**Task goal**
Apart from the pictures, which must be omitted, restate the data exactly.

Before-and-after change data:
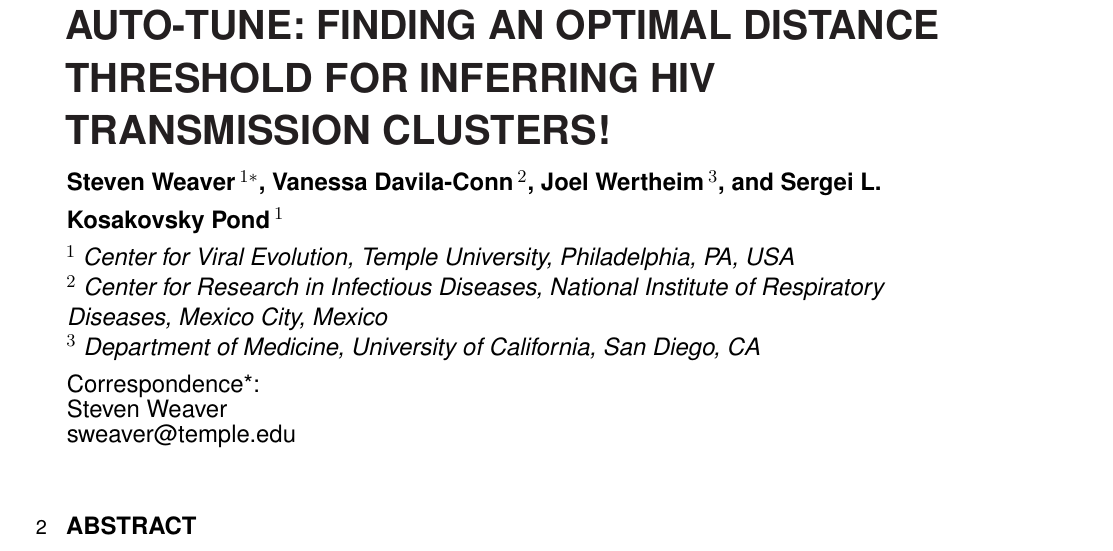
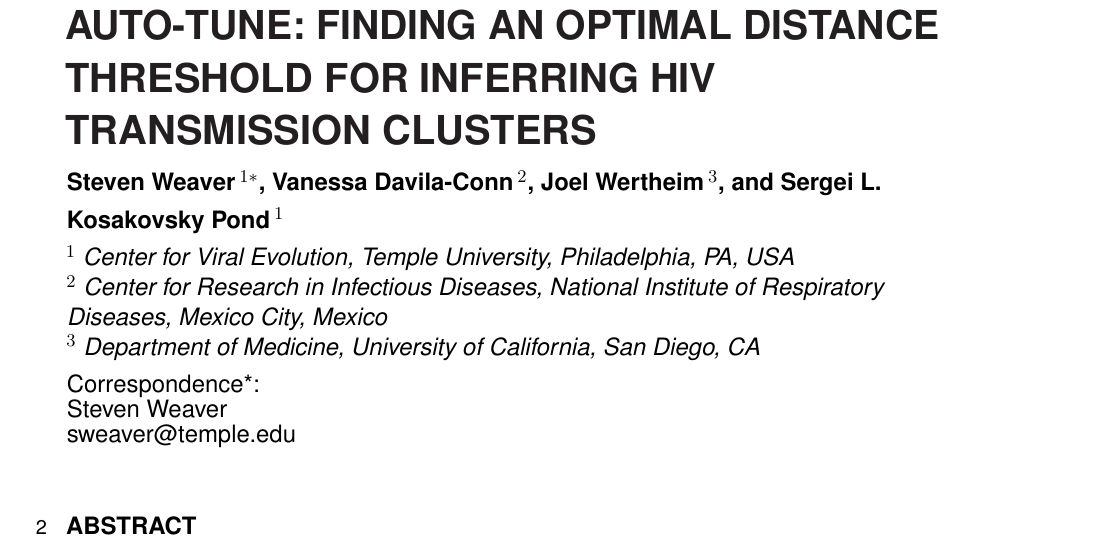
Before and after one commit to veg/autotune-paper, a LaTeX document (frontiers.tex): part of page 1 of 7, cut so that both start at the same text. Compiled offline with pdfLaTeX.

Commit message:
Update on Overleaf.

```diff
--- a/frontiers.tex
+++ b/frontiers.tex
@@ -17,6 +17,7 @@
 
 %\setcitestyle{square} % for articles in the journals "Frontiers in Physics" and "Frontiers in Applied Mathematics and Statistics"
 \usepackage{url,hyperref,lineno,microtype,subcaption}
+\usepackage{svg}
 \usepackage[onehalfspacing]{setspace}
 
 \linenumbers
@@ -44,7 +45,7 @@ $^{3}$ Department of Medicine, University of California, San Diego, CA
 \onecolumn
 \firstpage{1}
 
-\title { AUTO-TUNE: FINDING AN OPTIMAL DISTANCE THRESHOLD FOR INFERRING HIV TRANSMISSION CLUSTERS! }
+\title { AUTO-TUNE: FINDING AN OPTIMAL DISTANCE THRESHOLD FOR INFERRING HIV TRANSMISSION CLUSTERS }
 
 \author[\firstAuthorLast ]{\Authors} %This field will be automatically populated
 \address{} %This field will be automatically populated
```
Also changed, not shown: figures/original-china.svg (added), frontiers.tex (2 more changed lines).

**Result**
Before and after one commit to veg/autotune-paper, a LaTeX document (frontiers.tex): part of page 1 of 7, cut so that both start at the same text. Compiled offline with pdfLaTeX.

Commit message:
Update on Overleaf.

```diff
--- a/frontiers.tex
+++ b/frontiers.tex
@@ -17,6 +17,7 @@
 
 %\setcitestyle{square} % for articles in the journals "Frontiers in Physics" and "Frontiers in Applied Mathematics and Statistics"
 \usepackage{url,hyperref,lineno,microtype,subcaption}
+\usepackage{svg}
 \usepackage[onehalfspacing]{setspace}
 
 \linenumbers
@@ -44,7 +45,7 @@ $^{3}$ Department of Medicine, University of California, San Diego, CA
 \onecolumn
 \firstpage{1}
 
-\title { AUTO-TUNE: FINDING AN OPTIMAL DISTANCE THRESHOLD FOR INFERRING HIV TRANSMISSION CLUSTERS! }
+\title { AUTO-TUNE: FINDING AN OPTIMAL DISTANCE THRESHOLD FOR INFERRING HIV TRANSMISSION CLUSTERS }
 
 \author[\firstAuthorLast ]{\Authors} %This field will be automatically populated
 \address{} %This field will be automatically populated
```
Also changed, not shown: figures/original-china.svg (added), frontiers.tex (2 more changed lines).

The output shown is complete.